“Especially within the past year, I have won several first place prizes in local and national piano competitions, such as the Steinway & Sons Jr. Piano Competition,” Llerena said. “I believe that my proudest achievement is being named a 2019 ‘Finalist’ of the National YoungArts Foundation in Classical Music. I had never even dreamed of becoming a finalist, so I am looking extremely forward to … the joy of being surrounded by people who share the same passion and interests as me. I have spent countless hours preparing for my audition recordings for this, and it is a great feeling to know that my hard work is beginning to pay off.”

The National YoungArts Foundation’s “signature program” encourages artists aged 15-18 to submit their work in various categories, such as cinematic arts, classical music, dance, visual arts, and more. According to the YoungArts website, YoungArts winners can receive awards of up to $10,000, and also have the opportunity to both work with renowned mentors in their field of expertise and showcase their work in unique exhibition areas they might not otherwise have access to. National YoungArts week, which took place from January 6-13, “consists of workshops, masterclasses, performances, [and] monetary awards,” said Llerena, who, as a winner, was invited to attend.
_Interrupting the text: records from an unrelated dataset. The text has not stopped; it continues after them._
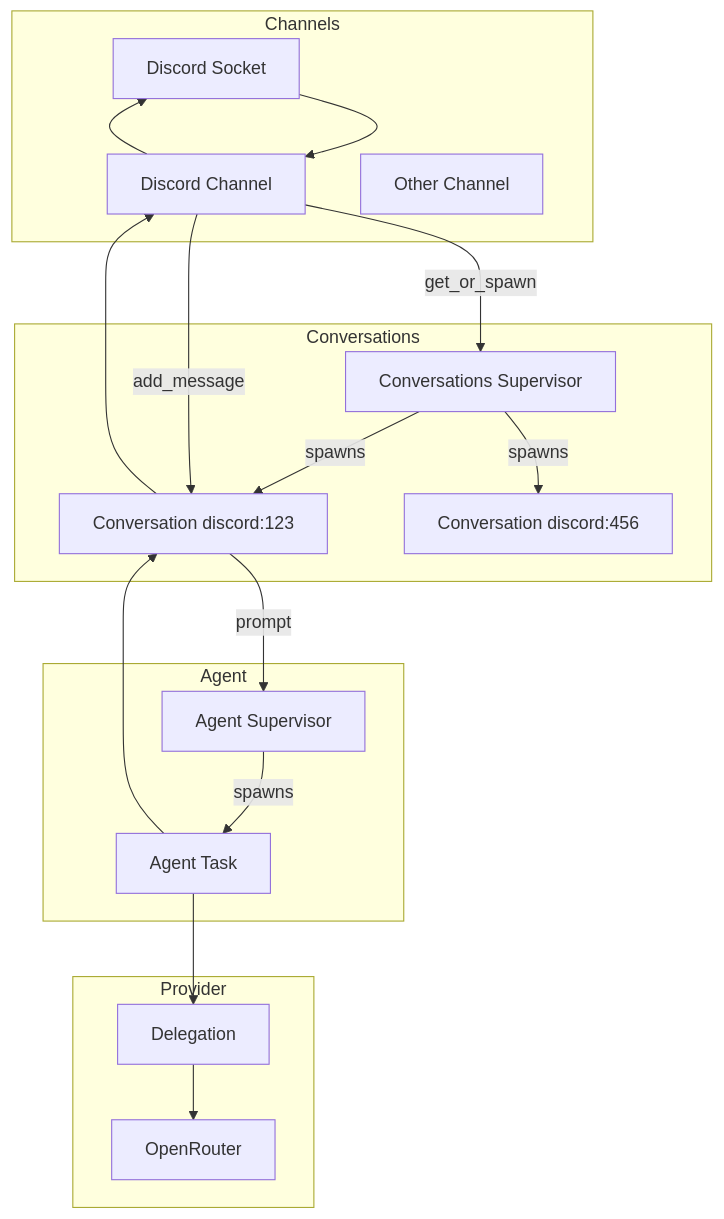
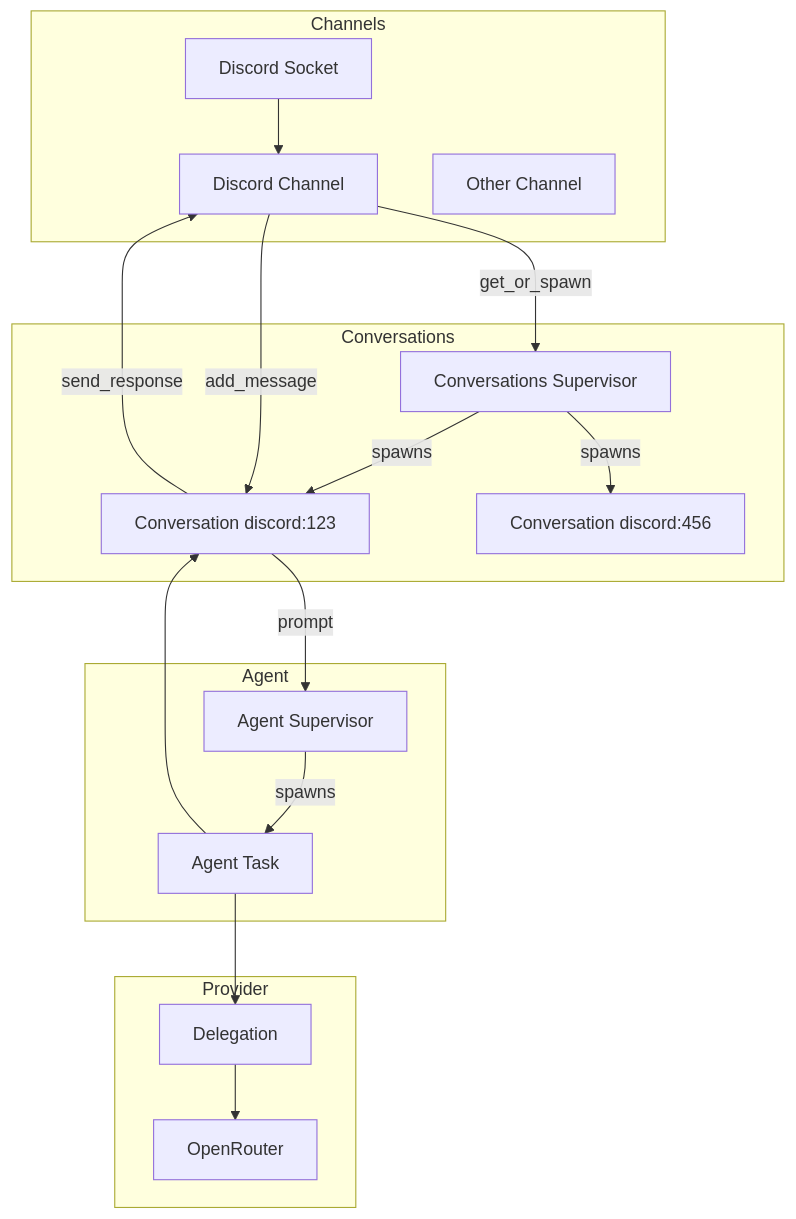
One commit to FloatingGhost/lobber changed the diagram in README.md. Above: the diagram before and after it, drawn with Mermaid.

````diff
--- a/README.md
+++ b/README.md
@@ -19,36 +19,35 @@
 ```mermaid
 graph TD
   subgraph Channels
-        DS[Discord Socket] --> DC[Discord Channel]
-        O[Other Channel]
+    DS[Discord Socket] --> DC[Discord Channel]
+    O[Other Channel]
   end
 
   subgraph Conversations
     DC -->|get_or_spawn| CONVS[Conversations Supervisor]
     CONVS -->|spawns| C1[Conversation discord:123]
     CONVS -->|spawns| C2[Conversation discord:456]
 
     DC --> |add_message| C1
-    C1 --> DC
-    DC --> DS
+    C1 --> |send_response| DC
   end
 
   subgraph Agent
     ASV[Agent Supervisor]
     ASV --> |spawns|AT[Agent Task]
 
     AT --> C1
 
     C1 --> |prompt| ASV
   end
 
   subgraph Provider
     DL[Delegation]
 
     OR[OpenRouter]
 
     DL --> OR
   end
 
   AT --> DL
 ```
````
Always looking to increase his breadth as a musician, Llerena took yet another step last year to better his piano skills when he decided to pursue out-of-school lessons.

“Over a year ago, I reached out to one of Dreyfoos’ amazing artists in residence for private lessons, and the combination of the costly fee and the amount of gas it takes to drive to her house was overwhelming,” Llerena said. “Thankfully, the Foundation has been helping me afford these lessons, and I have to say that the outcome has been extremely fruitful.”

As one can imagine, keeping up with both piano and school can sometimes be challenging for Llerena. Though he has had to prioritize and multitask at times, he views the difficulty as a lesson, and recognizes that proper time management and maximum productivity are “traits that I will need for the rest of my life,” he said.

While what comes next for him is undecided, Llerena knows one thing is for sure: piano is and always will be in his future in some form. In pursuit of a career in classical music, Llerena applied to many music conservatories and colleges, and has already made it past the pre-screening round of auditions for the New England Conservatory, Peabody Institute, and Manhattan School of Music. He is currently waiting to learn whether he will advance to the next round of auditions for Juilliard.

“I really hope to end up studying in New York City. There are so many resources there and in my opinion, it’s the place to be for classical musicians,” Llerena said. “There is nothing more that I want than a career in piano.”

As his time at Dreyfoos comes to a close, Llerena has started to reflect on the almost complete four years he spent on campus. While he will always cherish moments with his closest friends on and off the stage, what he is most grateful for, he says, is the personal growth he underwent as a musician throughout high school.

“At the beginning of high school, although at a high enough level to have been accepted to Dreyfoos, I was still … in the early stages of my technical growth,” Llerena said. “I absolutely credit much of my maturity and confidence to Dreyfoos' music teachers and all of the resources that I have been offered here.”

Written By Madaleine Rubin